Recently, over a dozen football players in the Pac-12 decided to opt out of the 2020 college football season. The Pac-12 -- like the Big 12, SEC and Big Ten -- has already announced it intends to honor the scholarships of athletes who opt out for safety concerns.
The ACC recently announced it will let the schools decide, and 13 out of the 15 schools in the conference have already committed to honoring scholarships of student athletes. Though this clears up one major concern for student athletes who choose to opt out of playing the 2020 season due to health and safety concerns, a new issue has arisen that might not be as easy to solve.
A large segment of Pac-12 players started a movement on social media using the hashtag #WeAreUnited with a list of demands. The players are threatening to opt out of the season if they do not receive the requested changes, both to the current safety measures being taken and to the business structure of college football.

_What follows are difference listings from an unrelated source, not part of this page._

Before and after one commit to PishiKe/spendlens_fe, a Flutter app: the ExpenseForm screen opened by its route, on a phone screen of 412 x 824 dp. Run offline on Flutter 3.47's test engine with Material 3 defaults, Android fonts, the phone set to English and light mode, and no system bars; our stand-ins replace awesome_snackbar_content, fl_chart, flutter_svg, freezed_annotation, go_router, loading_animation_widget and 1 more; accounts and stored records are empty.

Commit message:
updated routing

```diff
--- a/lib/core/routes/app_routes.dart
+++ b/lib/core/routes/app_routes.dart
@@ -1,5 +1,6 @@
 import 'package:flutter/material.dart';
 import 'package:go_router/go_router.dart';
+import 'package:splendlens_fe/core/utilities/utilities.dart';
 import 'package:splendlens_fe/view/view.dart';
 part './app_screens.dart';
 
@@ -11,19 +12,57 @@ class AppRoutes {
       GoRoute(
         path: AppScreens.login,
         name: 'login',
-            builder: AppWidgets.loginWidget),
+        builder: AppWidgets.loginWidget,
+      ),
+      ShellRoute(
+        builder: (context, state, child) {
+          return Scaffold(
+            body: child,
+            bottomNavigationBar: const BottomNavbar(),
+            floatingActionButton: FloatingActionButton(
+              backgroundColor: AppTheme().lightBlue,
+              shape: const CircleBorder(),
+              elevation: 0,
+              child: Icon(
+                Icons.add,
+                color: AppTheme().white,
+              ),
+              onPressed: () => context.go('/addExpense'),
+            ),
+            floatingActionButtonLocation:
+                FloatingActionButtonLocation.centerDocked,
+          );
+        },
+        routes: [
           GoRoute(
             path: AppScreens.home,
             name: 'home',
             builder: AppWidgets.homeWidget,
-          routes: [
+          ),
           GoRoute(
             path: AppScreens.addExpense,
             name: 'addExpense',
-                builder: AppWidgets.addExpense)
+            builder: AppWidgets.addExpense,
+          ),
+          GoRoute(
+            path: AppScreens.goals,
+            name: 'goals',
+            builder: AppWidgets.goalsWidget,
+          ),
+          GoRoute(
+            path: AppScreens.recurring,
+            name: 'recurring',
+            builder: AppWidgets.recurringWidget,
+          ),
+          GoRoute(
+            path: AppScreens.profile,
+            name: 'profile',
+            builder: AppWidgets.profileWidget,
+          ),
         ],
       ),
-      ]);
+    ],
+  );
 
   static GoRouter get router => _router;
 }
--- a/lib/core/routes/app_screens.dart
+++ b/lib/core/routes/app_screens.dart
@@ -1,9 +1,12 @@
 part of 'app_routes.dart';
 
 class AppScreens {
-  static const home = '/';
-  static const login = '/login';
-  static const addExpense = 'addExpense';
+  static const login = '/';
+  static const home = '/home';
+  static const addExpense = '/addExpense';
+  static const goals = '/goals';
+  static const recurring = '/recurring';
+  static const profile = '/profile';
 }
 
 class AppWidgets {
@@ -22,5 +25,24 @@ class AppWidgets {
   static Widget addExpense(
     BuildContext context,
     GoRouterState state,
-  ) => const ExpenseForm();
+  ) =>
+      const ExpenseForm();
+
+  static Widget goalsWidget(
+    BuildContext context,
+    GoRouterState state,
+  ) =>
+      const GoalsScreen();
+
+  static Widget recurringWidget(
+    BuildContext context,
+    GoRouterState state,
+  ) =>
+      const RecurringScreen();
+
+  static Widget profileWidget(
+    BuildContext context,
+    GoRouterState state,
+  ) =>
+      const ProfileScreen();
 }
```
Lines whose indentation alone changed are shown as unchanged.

At its core, the requests are focused on safety protocols and procedures to reduce the players’ risk of potentially contracting COVID-19. However, the requests also include that the commissioner of the Pac-12, Mr. Larry Scott (who is paid $5.3 million per year), and other coaches and administrators reduce their pay and that athletes are offered six-year scholarships, increased medical insurance coverage, a commitment to the reduction of the amount of money spent on athletic facilities, the freedom to hire marketing agents, and a revenue split similar to how professional leagues share revenue. The split calls for 50 percent of the conference revenue for each college sport to be distributed evenly among athletes in that particular sport.

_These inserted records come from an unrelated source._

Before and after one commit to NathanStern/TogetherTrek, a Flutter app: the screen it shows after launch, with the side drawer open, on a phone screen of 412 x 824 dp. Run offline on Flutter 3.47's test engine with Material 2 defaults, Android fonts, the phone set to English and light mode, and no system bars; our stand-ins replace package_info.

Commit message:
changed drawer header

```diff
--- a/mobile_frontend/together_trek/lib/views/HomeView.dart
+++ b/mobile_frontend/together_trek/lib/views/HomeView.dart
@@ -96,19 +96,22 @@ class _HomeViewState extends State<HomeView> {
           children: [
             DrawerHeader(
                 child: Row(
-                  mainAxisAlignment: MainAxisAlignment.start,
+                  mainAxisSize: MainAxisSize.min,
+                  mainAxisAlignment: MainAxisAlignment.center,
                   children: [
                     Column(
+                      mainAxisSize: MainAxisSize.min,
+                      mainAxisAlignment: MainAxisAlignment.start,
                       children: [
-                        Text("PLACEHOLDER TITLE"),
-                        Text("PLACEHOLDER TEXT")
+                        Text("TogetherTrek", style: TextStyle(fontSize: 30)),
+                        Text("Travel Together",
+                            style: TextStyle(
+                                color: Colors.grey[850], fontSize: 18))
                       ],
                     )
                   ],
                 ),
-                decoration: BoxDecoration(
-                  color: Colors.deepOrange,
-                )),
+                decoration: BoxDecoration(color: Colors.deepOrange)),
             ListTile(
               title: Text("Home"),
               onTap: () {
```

The use of this hashtag has already had a significant impact on at least one major program. Washington State University coach Nick Rolovich and athletic director Pat Chung have been accused of cutting players for sharing the #WeAreUnited message on social media. Washington wide receiver Ty Jones made the initial allegation about Washington State releasing players.
Washington State wide receiver Kassidy Woods was the first to be released, and after Jones’s allegation was disputed, Woods’s parents took to social media to declare that their son had in fact been cut for sharing the hashtag and that multiple players had been cut from the team for the same reason.

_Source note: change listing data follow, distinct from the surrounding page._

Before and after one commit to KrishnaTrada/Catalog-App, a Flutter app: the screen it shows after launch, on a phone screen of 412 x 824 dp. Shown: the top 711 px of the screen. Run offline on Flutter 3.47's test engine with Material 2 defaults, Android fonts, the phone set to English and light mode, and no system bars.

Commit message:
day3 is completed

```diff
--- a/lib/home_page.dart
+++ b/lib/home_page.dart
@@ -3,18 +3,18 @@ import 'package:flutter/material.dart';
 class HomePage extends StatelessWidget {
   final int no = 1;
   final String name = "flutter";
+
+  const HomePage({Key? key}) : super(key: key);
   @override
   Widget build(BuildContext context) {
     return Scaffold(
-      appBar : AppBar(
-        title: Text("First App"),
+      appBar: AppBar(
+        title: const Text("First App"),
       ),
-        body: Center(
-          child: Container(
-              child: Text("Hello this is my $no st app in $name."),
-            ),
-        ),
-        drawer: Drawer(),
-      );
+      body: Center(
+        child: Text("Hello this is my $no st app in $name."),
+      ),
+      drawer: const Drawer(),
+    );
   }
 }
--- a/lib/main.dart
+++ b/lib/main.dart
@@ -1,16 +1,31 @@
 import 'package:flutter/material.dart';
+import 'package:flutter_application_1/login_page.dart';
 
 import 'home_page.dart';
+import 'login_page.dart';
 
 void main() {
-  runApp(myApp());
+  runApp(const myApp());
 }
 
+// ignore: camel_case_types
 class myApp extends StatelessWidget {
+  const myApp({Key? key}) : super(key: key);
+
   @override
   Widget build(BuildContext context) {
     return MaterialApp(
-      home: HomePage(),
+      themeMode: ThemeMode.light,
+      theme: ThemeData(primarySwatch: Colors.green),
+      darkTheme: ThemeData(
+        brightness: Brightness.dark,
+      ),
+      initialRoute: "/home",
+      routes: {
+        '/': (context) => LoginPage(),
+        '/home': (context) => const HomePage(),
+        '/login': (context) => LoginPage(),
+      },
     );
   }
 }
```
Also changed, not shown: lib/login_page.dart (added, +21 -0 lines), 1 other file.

Coach Rolovich allegedly told several other players they were cut as well and had them clean their lockers out. The players who shared the hashtag in addition to Woods were defensive lineman Dallas Hobbs, defensive lineman Lamonte McDougle, defensive back Pat Nunn and offensive lineman Syr Riley. These players are still on the official roster, but multiple accusations have corroborated the report that the players had been cut.
Washington State will reportedly still honor the scholarships of Woods and other players that were cut for supporting the movement. However, it remains to be seen how coaches cutting players for supporting the #WeAreUnited movement will affect the status of athletic scholarships at other programs and whether or not schools even have the ability to revoke scholarships.
The revocation of a scholarship in this situation would be based off the student athlete associating with a movement the school and head coach deems unfavorable. There are major issues with using an athlete’s personal beliefs and social media postings to rescind their scholarships, though it is not completely unprecedented.
Recently, Marquette rescinded both the admission and the athletic scholarship of a high school senior for posting a racist comment on social media. Programs, if they choose to rescind scholarships for players who are cut for social media postings, can use this and other previous scholarship revocations as examples to justify their actions (though none of the prior examples are necessarily a case in point to this issue).
It will be interesting to watch the student athletes in the rest of the conferences navigate the current social climate and whether they will join the Pac-12 in demanding change. Ignoring the requests of the players will turn out poorly for college football; without the participation of the athletes, there is no product to sell.
It would behoove the Pac-12 to compose a compromise with the players before too much animosity is created by the current divide between players and administrators. Other conferences would be wise to use the Pac-12’s current dilemma as a warning and should get ahead of the curve by negotiating their own compromises with players before they start making monumental requests as well.
Justin is a second-year law student at Florida State University College of Law and a Co-Founder of SSLN.
 Luke Decock, Most, if not all, ACC schools will honor scholarships for opt-out athletes, TheNews&Observer (July 31, 2020), https://www.newsobserver.com/sports/article244634197.html.
 Billy Witz, A Group of Pac-12 Football Players Threaten to Opt Out of the Season, The New York Times (August 2, 2020), https://www.nytimes.com/2020/08/02/sports/ncaafootball/coronavirus-college-football-pac-12.html.
 Dan Lyons, Parents Of Pac-12 WR Say Their Son Has Been Cut By Program, CollegeSpun (August 2, 2020), https://thespun.com/pac-12/washington-state/pac-12-football-boycott-washington-state-players-cut-we-are-united-message-kassidy-woods.
 Joe Werkmeister, Riverhead senior’s college admission, athletic scholarship rescinded after racist social media post, Riverhead News-Review (June 2, 2020), https://riverheadnewsreview.timesreview.com/2020/06/100617/riverhead-seniors-college-admission-athletic-scholarship-rescinded-after-racist-social-media-post/.